The Australian PC market grew last year by 11.8 per cent, with a significant lean towards notebooks and away from desktops.
This is according to analyst firm IDC, which claimed that demand for notebooks was strong over both consumer and commercial markets, recording growth of 29.3 per cent and 11 per cent, respectively, to bring total units up to 3.68 million.
This made up about three quarters of IDC's interpretation of the overall Australian PC market — desktops and workstations as well as laptops — which rose to a total of 4.87 million units for the year.
Meanwhile, desktop shipments for the year declined by 8.6 per cent overall, driven by a 26.6 per cent fall in the commercial segment, but softened by the consumer segment's growth of 27.8 per cent, which was partly due to the demand for all-in-one devices.
Reynard Lowell, IDC Australia’s associate market analyst for PC devices, said the lean towards notebooks over desktops was due to the move towards a hybrid work environment. This, however, was surpassed by the consumer demand, with Black Friday posting record demand in the market, the firm claimed.
“The consumer market saw huge demand as PCs became the most used devices at home and households are slowly moving to a one PC per person model,” he said
“Gaming PCs also saw huge growth as people are looking for indoor entertainment and the successful launch of Nvidia’s new RTX 3000 series which enticed enthusiasts to upgrade.”
Monitors also saw growth — PC monitors grew by 31.3 per cent during 2020, while gaming monitors surged by 133 per cent, year on-year.

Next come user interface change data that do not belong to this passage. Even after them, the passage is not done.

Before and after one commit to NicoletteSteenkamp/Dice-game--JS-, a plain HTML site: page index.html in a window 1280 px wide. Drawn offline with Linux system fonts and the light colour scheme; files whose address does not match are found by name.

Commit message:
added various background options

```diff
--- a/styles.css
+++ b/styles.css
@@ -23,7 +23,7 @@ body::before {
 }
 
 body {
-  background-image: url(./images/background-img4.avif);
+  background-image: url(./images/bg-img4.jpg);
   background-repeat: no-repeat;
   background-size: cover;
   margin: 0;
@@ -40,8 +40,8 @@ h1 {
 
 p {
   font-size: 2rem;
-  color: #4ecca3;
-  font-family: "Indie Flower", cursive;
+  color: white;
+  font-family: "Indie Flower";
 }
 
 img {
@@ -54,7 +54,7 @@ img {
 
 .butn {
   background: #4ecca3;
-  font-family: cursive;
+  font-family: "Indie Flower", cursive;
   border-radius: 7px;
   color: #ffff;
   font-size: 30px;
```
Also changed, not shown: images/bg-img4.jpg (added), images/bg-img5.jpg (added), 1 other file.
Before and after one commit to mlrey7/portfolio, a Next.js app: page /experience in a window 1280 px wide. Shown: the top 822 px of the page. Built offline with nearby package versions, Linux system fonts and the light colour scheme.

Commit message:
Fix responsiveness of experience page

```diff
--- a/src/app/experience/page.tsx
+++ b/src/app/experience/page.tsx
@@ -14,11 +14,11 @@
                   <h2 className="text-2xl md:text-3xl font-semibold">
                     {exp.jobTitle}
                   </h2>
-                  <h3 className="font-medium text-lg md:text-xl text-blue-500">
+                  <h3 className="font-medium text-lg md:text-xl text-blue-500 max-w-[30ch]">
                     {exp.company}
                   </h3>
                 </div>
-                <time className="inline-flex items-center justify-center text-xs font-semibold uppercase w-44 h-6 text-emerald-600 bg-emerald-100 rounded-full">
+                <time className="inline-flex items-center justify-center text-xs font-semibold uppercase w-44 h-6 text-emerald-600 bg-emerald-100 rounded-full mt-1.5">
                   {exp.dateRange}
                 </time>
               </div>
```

However, the overall PC market growth was softened by the ongoing component shortage, resulting in a year-on-year decline of 1.4 per cent in the overall market during the fourth quarter of 2020. That being said, IDC has previously claimed the component shortage is anticipated to be resolved by the middle of 2021.
Regardless, this isn’t expected to be the only expected decline in the short term, as IDC predicted the Australian PC market will drop in 2021 by 4.1 per cent, year on year, largely due to the commercial market with organisations remaining cautious about making purchases.
Meanwhile, the second half of the year however is anticipated to be stronger as the economy becomes more stable.
Last year's notebook success in Australia follows similar trends in the Asia Pacific market, where the firm claimed the device type grew by 12.4 per cent in 2020 to 65.8 million units shipped.